May 2017

“Beautiful” to Learn

Alessia Cara’s “Scars to Your Beautiful” is a simple song that packs a big punch.

Click on the thumbnail images below to access “Scars to Your Beautiful” accompaniment charts for standard Modern Band ensemble instruments (guitar, keyboard, bass, drums).

Guitar
ScarsToYourBeautiful-Guitar
Keyboard
ScarsToYourBeautiful-Keyboard
Bass
ScarsToYourBeautiful-Bass
Drums
ScarsToYourBeautiful-Drums
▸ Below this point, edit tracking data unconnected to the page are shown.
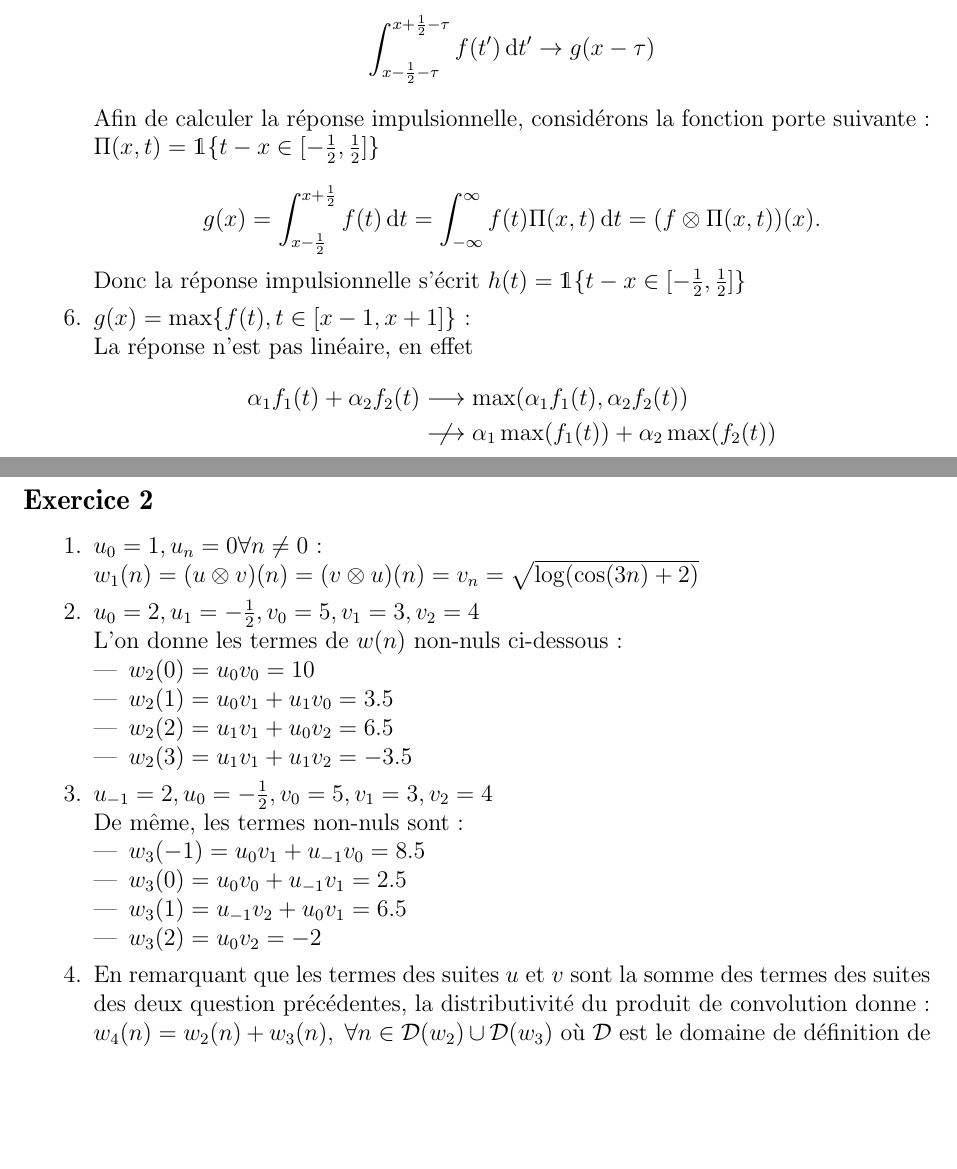
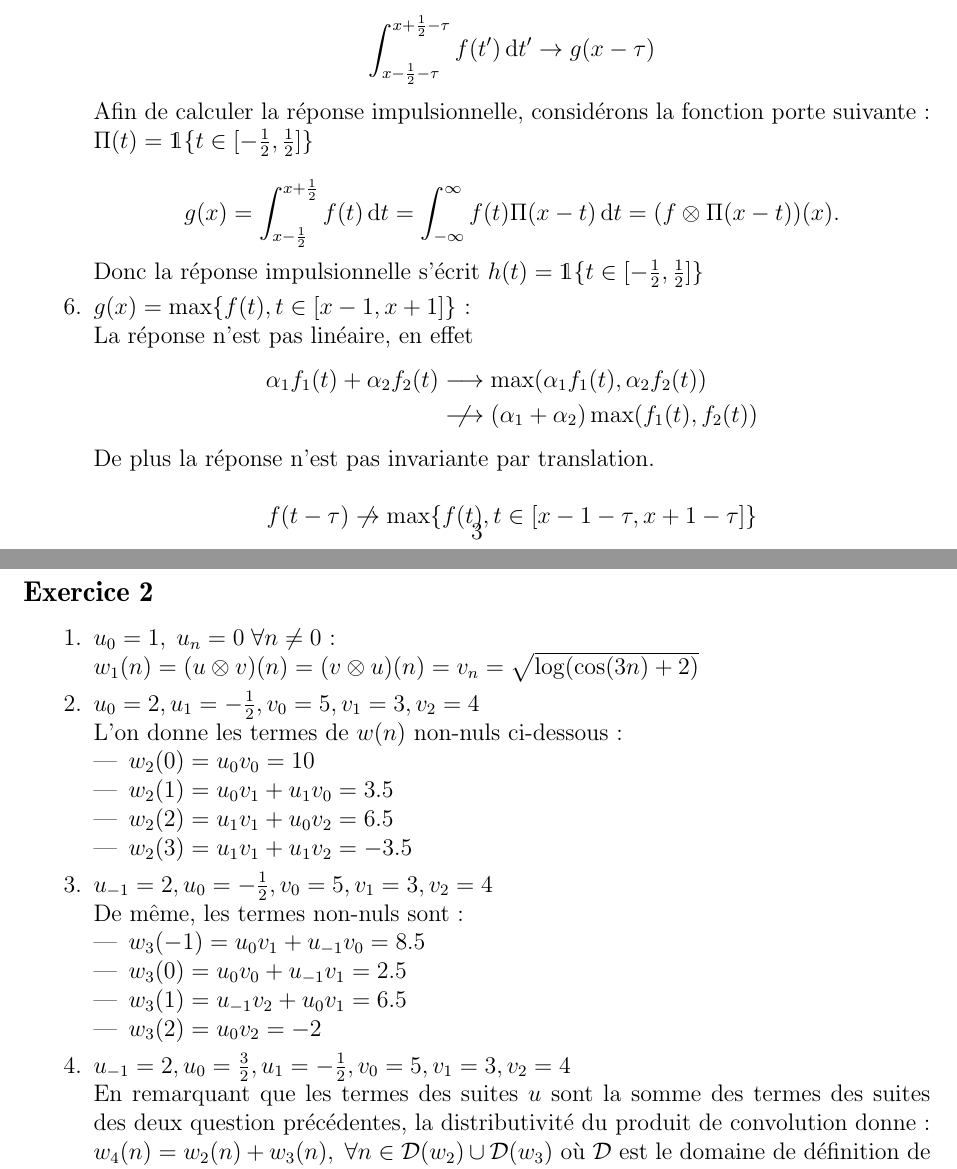
Before and after one commit to jizhihang/ImageProcessing, a LaTeX paper (rapports/TP3/TP3.tex): two parts of pages 3 and 4 of 5, joined at a grey line, cut so that both start at the same text, the shorter picture padded with empty space. Compiled offline with pdfLaTeX.

Commit message:
Correction Porte

```diff
--- a/rapports/TP3/TP3.tex
+++ b/rapports/TP3/TP3.tex
@@ -122,23 +122,23 @@ De même que pour la question 1, la réponse impulsionnelle peut être donnée p
 \item $g(x) = \int_{x-\frac{1}{2}}^{x+\frac{1}{2}} f(t) \,\mathrm{d}t$: \newline
 La relation est linéaire par linéarité de l'intégration: $$\int_{x-\frac{1}{2}}^{x+\frac{1}{2}} f_1(t) + f_2(t) \,\mathrm{d}t = \int_{x-\frac{1}{2}}^{x+\frac{1}{2}} f_1(t) \,\mathrm{d}t+ \int_{x-\frac{1}{2}}^{x+\frac{1}{2}} f_2(t) \,\mathrm{d}t$$ \newline
 La relation est invariante par translation: soit l'entrée $f(t-\tau)$, \newline en posant $t' = t -\tau \implies \mathrm{d}t' = \,\mathrm{d}t $ $$\int_{x-\frac{1}{2}-\tau}^{x+\frac{1}{2}-\tau} f(t')\,\mathrm{d}t' \rightarrow g(x-\tau)$$
-Afin de calculer la réponse impulsionnelle, considérons la fonction porte suivante: $\Pi(x, t) = \mathds{1}\{t-x \in {[{-\frac{1}{2}}, \frac{1}{2}]}\}$ \newline
+Afin de calculer la réponse impulsionnelle, considérons la fonction porte suivante: $\Pi(t) = \mathds{1}\{t \in {[{-\frac{1}{2}}, \frac{1}{2}]}\}$ \newline
 \begin{equation*}\begin{split}
-g(x) = \int_{x-\frac{1}{2}}^{x+\frac{1}{2}} f(t) \,\mathrm{d}t = \int_{-\infty}^{\infty} f(t) \Pi(x, t) \,\mathrm{d}t = (f \otimes \Pi(x, t))(x).
+g(x) = \int_{x-\frac{1}{2}}^{x+\frac{1}{2}} f(t) \,\mathrm{d}t = \int_{-\infty}^{\infty} f(t) \Pi(x-t) \,\mathrm{d}t = (f \otimes \Pi(x-t))(x).
 \end{split}\end{equation*}
-Donc la réponse impulsionnelle s'écrit $h(t) = \mathds{1}\{t-x \in {[{-\frac{1}{2}}, \frac{1}{2}]}\}$
+Donc la réponse impulsionnelle s'écrit $h(t) = \mathds{1}\{t\in {[{-\frac{1}{2}}, \frac{1}{2}]}\}$
 \item $g(x) = \max\{f(t), t \in {[x-1, x+1]}\}$: \newline
 La réponse n'est pas linéaire, en effet
 \begin{equation*}\begin{split}
 \alpha_1 f_1(t) + \alpha_2 f_2(t) & \longrightarrow \max(\alpha_1 f_1(t), \alpha_2 f_2(t)) \\
-								  & \centernot\longrightarrow \alpha_1 \max(f_1(t)) + \alpha_2 \max(f_2(t))
+								  & \centernot\longrightarrow (\alpha_1 + \alpha_2) \max(f_1(t),f_2(t))
 \end{split}\end{equation*}
-%De plus la réponse n'est pas invariante par translation.\newline
-%$$\max\{f(t-\tau), t \in {[x-1, x+1]}\} \centernot\rightarrow \max\{f(t), t \in {[x-1-\tau, x+1-\tau]}\}  $$
+De plus la réponse n'est pas invariante par translation.\newline
+$$f(t-\tau) \centernot\rightarrow \max\{f(t), t \in {[x-1-\tau, x+1-\tau]}\}  $$
 \end{enumerate}
 \subsection*{Exercice 2}
 \begin{enumerate}
-\item $u_0 = 1, u_n = 0 \forall n \neq 0$: \newline
+\item $u_0 = 1, \; u_n = 0 \; \forall n \neq 0$: \newline
 $w_1(n) = (u \otimes v)(n) = (v \otimes u)(n) = v_n = \sqrt{\log(\cos(3n)+2)}$
 \item $u_0 = 2, u_1 = - \frac{1}{2} , v_0 = 5, v_1 = 3, v_2 = 4$ \newline
 L'on donne les termes de $w(n)$ non-nuls ci-dessous:
@@ -156,7 +156,10 @@ De même, les termes non-nuls sont:
 \item $w_3(1) = u_{-1} v_2 + u_0 v_1 = 6.5$
 \item $w_3(2) = u_0 v_2 = -2$
 \end{itemize}
-\item En remarquant que les termes des suites $u$ et $v$ sont la somme des termes des suites des deux question précédentes, la distributivité du produit de convolution donne: $w_4(n) = w_2(n) + w_3(n), \; \forall n \in \mathcal{D}(w_2) \cup \mathcal{D}(w_3)$ où $\mathcal{D}$ est le domaine de définition de chaque suite.
+\item $u_{-1} = 2, u_0 = \frac{3}{2}, u_1 = - \frac{1}{2}, v_0 = 5, v_1 = 3, v_2 = 4$ \newline
+En remarquant que les termes des suites $u$ sont la somme des termes des suites des deux question précédentes, la distributivité du produit de convolution donne:
+$w_4(n) = w_2(n) + w_3(n), \; \forall n \in \mathcal{D}(w_2) \cup \mathcal{D}(w_3)$
+où $\mathcal{D}$ est le domaine de définition de chaque suite.
 \item $u_n = (-\frac{1}{2})^n, \; n \in \mathbb{N}, \text{sinon} \; u_n = 0$ et $v_0 = 1, v_1 = \frac{1}{2}$: \newline
 En ne gardant que les termes non-nuls du produit de convolution et en factorisant par $(-\frac{1}{2})^{n-1}$
 \begin{equation*}\begin{split}
```
Also changed, not shown: rapports/TP3/TP3.pdf.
A few notes about the symbols and terms here:  1) The guitar, bass, and keyboard charts all include thick, straight lines that denote the starts and ends of measures. In between these lines are smaller diagonal lines that stand for beats. There are four beats to each measure, meaning that the song is in 4/4 time. 2) The guitar chord diagrams show how the chords should look on the fretboard. Their positions on the neck are indicated by the numbers to the left of the diagrams, which tell you what the lowest fret is. The numbers inside the black dots indicate which fingers of your fretting hand to use on which notes. 3) The Xs above the guitar and bass diagrams represent strings that shouldn’t be played, while the Os are strings that should be played open. 4) The chord diagrams in the main section of the keyboard chart show that chords can be formed a few different ways by changing the order of their notes. A fancier word for this is inversion, which you may notice in parentheses next to the F chord, which is played with the root note (F) as the highest note. It’s still the same chord as it would be if you played the root note as the lowest note, but changing the note order brings out interesting new characteristics. 5) At the bottom of the keyboard chart, the Rhythm section shows how to play the chords in the verse and chorus. In the verse, the left hand (black) plays the root note and the right hand (light gray) plays a full chord; both hands press the keys at the start of the measure and keep their position until its end. In the chorus, the left hand does the same thing as in the verse, but the right hand breaks up (or arpeggiates) the chords, alternating their two lower notes and one highest note in an eighth-note pattern.

If you still have questions about what’s in these charts, ask your teacher.